Brexit causing price rises and supply issues for indies
Fine food retailers have faced Brexit-related supply problems and price rises after the UK finally started life outside the EU.
Firms across the country said they were struggling to get certain products on to shelves and were braced for cost increases after the Brexit transition period ended on 1st January.
Jennie Allen, who owns Bayley & Sage in south west London, said she had seen “various issues” following the “very late date of the agreement”.
“Some suppliers are playing catch up; one has decided not to bother with the paperwork and to stop bringing goods into the UK,” she said. “There have been some delays, and some lead times have been increased going forward.”
Allen said suppliers were warning of future Brexit price rises but that Bayley & Sage hoped to keep its own prices stable through the pandemic, mitigating the higher costs through greater volume.
Val Berry, owner of Haley & Clifford Delicatessen, said the Leeds outlet was struggling to get hold of various cheeses from the Continent.
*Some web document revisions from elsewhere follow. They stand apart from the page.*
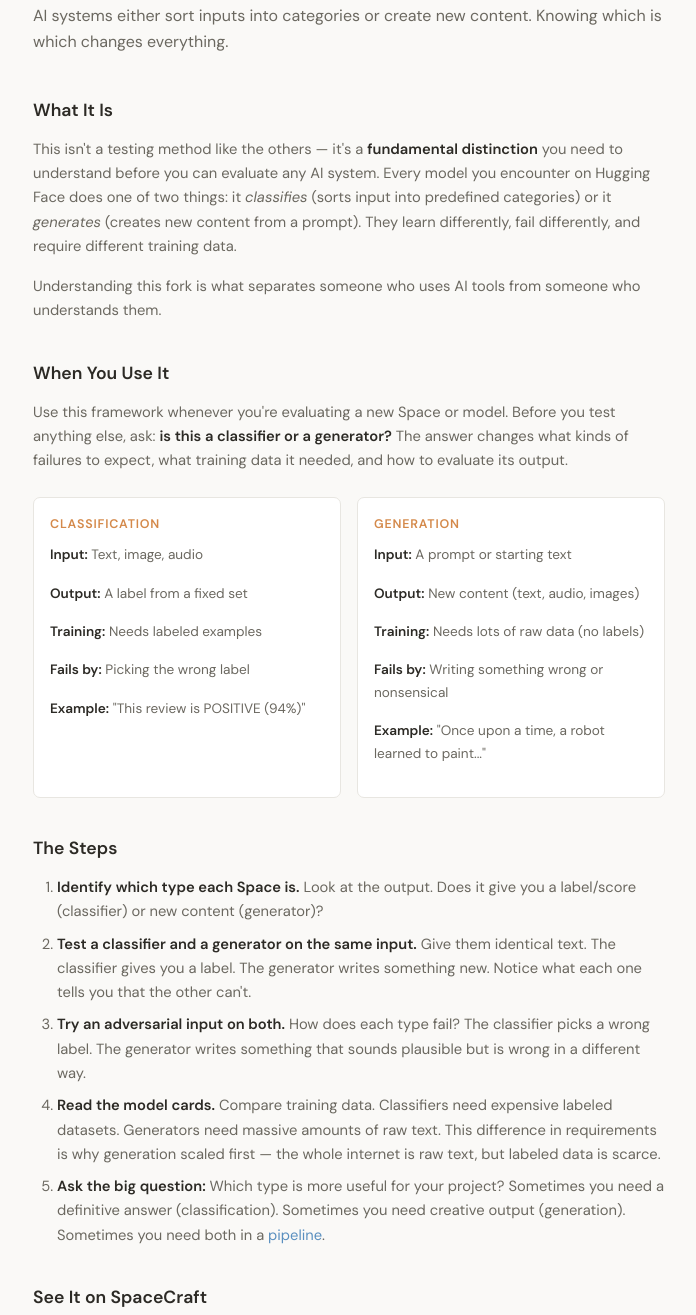
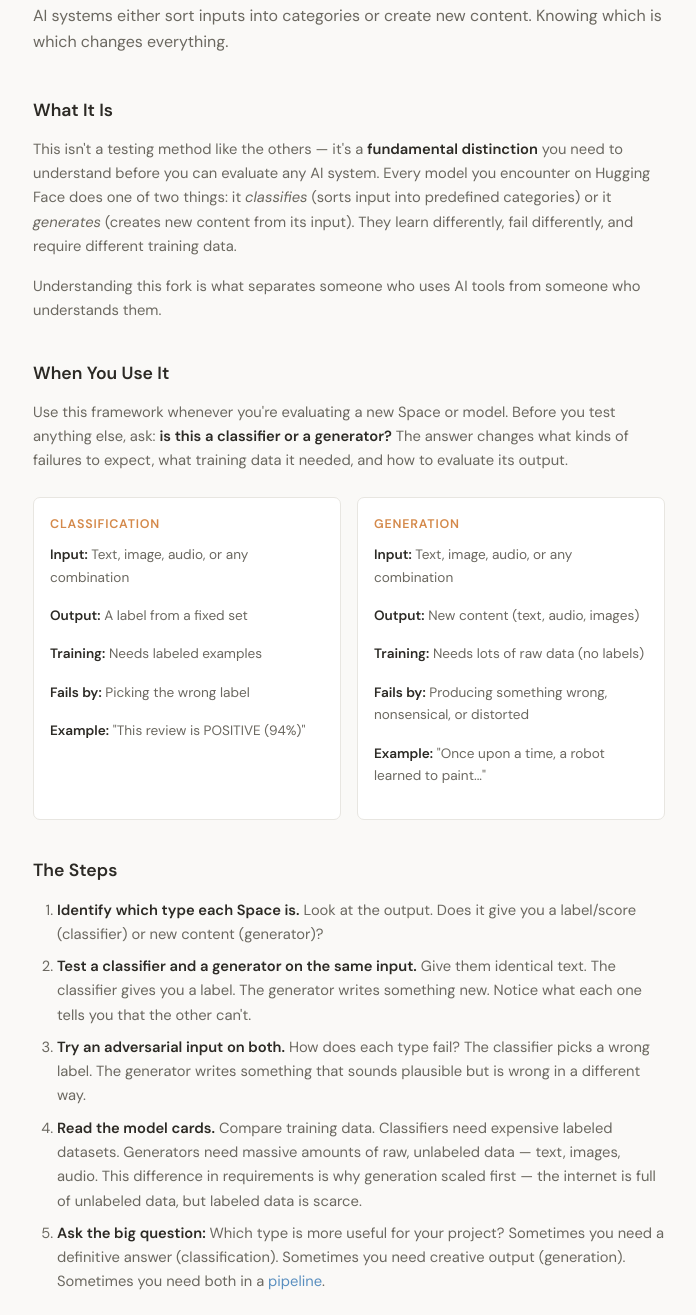
Before and after one commit to buildLittleWorlds/spaceCraft, a plain HTML site: page methods/classification-vs-generation.html in a window 1280 px wide. Shown: the part 187-1502 px from the top of the page, without its empty margins (291-987 px from the left). Drawn offline with nearby package versions, Linux system fonts and the light colour scheme.

Commit message:
Fix classification vs generation framing to reflect multi-modal reality
The comparison incorrectly implied only classifiers take diverse inputs
while generators only take text prompts. Both types accept text, images,
and audio — the real distinction is output type (labels vs new content)
and training data (labeled vs unlabeled). Updated comparison table and
prose accordingly.

Co-Authored-By: Claude Opus 4.6 (1M context) <noreply@anthropic.com>

```diff
--- a/methods/classification-vs-generation.html
+++ b/methods/classification-vs-generation.html
@@ -65,7 +65,7 @@
     <p class="subtitle">AI systems either sort inputs into categories or create new content. Knowing which is which changes everything.</p>
 
     <h2>What It Is</h2>
-    <p>This isn't a testing method like the others — it's a <strong>fundamental distinction</strong> you need to understand before you can evaluate any AI system. Every model you encounter on Hugging Face does one of two things: it <em>classifies</em> (sorts input into predefined categories) or it <em>generates</em> (creates new content from a prompt). They learn differently, fail differently, and require different training data.</p>
+    <p>This isn't a testing method like the others — it's a <strong>fundamental distinction</strong> you need to understand before you can evaluate any AI system. Every model you encounter on Hugging Face does one of two things: it <em>classifies</em> (sorts input into predefined categories) or it <em>generates</em> (creates new content from its input). They learn differently, fail differently, and require different training data.</p>
     <p>Understanding this fork is what separates someone who uses AI tools from someone who understands them.</p>
 
     <h2>When You Use It</h2>
@@ -74,7 +74,7 @@
     <div class="comparison">
         <div class="comparison-box">
             <h4>Classification</h4>
-            <p><strong>Input:</strong> Text, image, audio</p>
+            <p><strong>Input:</strong> Text, image, audio, or any combination</p>
             <p><strong>Output:</strong> A label from a fixed set</p>
             <p><strong>Training:</strong> Needs labeled examples</p>
             <p><strong>Fails by:</strong> Picking the wrong label</p>
@@ -82,10 +82,10 @@
         </div>
         <div class="comparison-box">
             <h4>Generation</h4>
-            <p><strong>Input:</strong> A prompt or starting text</p>
+            <p><strong>Input:</strong> Text, image, audio, or any combination</p>
             <p><strong>Output:</strong> New content (text, audio, images)</p>
             <p><strong>Training:</strong> Needs lots of raw data (no labels)</p>
-            <p><strong>Fails by:</strong> Writing something wrong or nonsensical</p>
+            <p><strong>Fails by:</strong> Producing something wrong, nonsensical, or distorted</p>
             <p><strong>Example:</strong> "Once upon a time, a robot learned to paint..."</p>
         </div>
     </div>
@@ -95,7 +95,7 @@
         <li><strong>Identify which type each Space is.</strong> Look at the output. Does it give you a label/score (classifier) or new content (generator)?</li>
         <li><strong>Test a classifier and a generator on the same input.</strong> Give them identical text. The classifier gives you a label. The generator writes something new. Notice what each one tells you that the other can't.</li>
         <li><strong>Try an adversarial input on both.</strong> How does each type fail? The classifier picks a wrong label. The generator writes something that sounds plausible but is wrong in a different way.</li>
-        <li><strong>Read the model cards.</strong> Compare training data. Classifiers need expensive labeled datasets. Generators need massive amounts of raw text. This difference in requirements is why generation scaled first — the whole internet is raw text, but labeled data is scarce.</li>
+        <li><strong>Read the model cards.</strong> Compare training data. Classifiers need expensive labeled datasets. Generators need massive amounts of raw, unlabeled data — text, images, audio. This difference in requirements is why generation scaled first — the internet is full of unlabeled data, but labeled data is scarce.</li>
         <li><strong>Ask the big question:</strong> Which type is more useful for your project? Sometimes you need a definitive answer (classification). Sometimes you need creative output (generation). Sometimes you need both in a <a href="../pipelines.html">pipeline</a>.</li>
     </ol>
 
@@ -117,7 +117,7 @@
     <p><strong>What to try:</strong> Give the same sentence to GLiNER (classifier) and Qwen3 (generator). One sorts it into categories. The other uses it as a springboard to write something new. Same input, fundamentally different operations. Which one tells you more about what the sentence <em>means</em>? Which one is more useful for building on the sentence?</p>
 
     <h2>What You'll Discover</h2>
-    <p>The key insight is that <strong>classification and generation need different training data</strong>, and that difference explains the entire history of modern AI. Classifiers need humans to label thousands of examples ("this email is spam," "this review is positive"). That's expensive and slow. Generators need raw text — and the internet has essentially unlimited raw text. That's why generation scaled to ChatGPT and Claude while classification stayed focused on narrow tasks. The training data bottleneck was the fork in the road.</p>
+    <p>The key insight is that <strong>classification and generation need different training data</strong>, and that difference explains the entire history of modern AI. Classifiers need humans to label thousands of examples ("this email is spam," "this review is positive"). That's expensive and slow. Generators need raw, unlabeled data — text, images, audio — and the internet has essentially unlimited amounts of all three. That's why generation scaled to ChatGPT, Claude, and DALL-E while classification stayed focused on narrow tasks. The training data bottleneck was the fork in the road.</p>
 
     <div class="callout">
         <p><strong>Try it yourself:</strong> Browse the <a href="../index.html">SpaceCraft leaderboard</a> and sort each Space into "classifier" or "generator." Some won't fit neatly — data visualization Spaces are neither, and pipeline Spaces may chain both. That ambiguity is itself a useful observation.</p>
```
“They are sitting on lorries in ports and not getting to us,” she said. “I guess it is down to the paperwork. We are currently awaiting a mozzarella shipment and a couple of weeks ago it was brie.
“We have to mark items as out-of-stock on the website and explain to customers. We try to substitute where we can but how do you replace mozzarella balls? It is a lost sale, as customers will just go to a supermarket.”
Although Berry is hopeful that the supply issue is merely a hiccup, she says a resolution is required soon.
“We will ultimately have to start looking for more local supplies if it continues. For now, we cross our fingers.”
Cheese prices have also risen and been passed on to customers who have been “very patient”, said Berry. “Life is not normal and people are accepting of change.”
Ian Comer, retail director at Birmingham-based Becketts Farm, said the shop’s policy of prioritising British produce was paying off.
“We buy local fruit and veg and it’s never been so cheap,” he said. “A box of broccoli last Christmas was £25 – this Christmas it was £10. Perhaps it is because the farmers are shifting volumes.
“We import dried fruit, sugar and chocolate to our bakery and price rises have been bubbling away for 18 months but there has been no sudden jump.”
A Government spokesperson said: “There is extensive advice available to support businesses as they adjust to the new arrangements. It is vital that traders ensure that goods have the correct paperwork to comply with new checks when they cross the EU border.”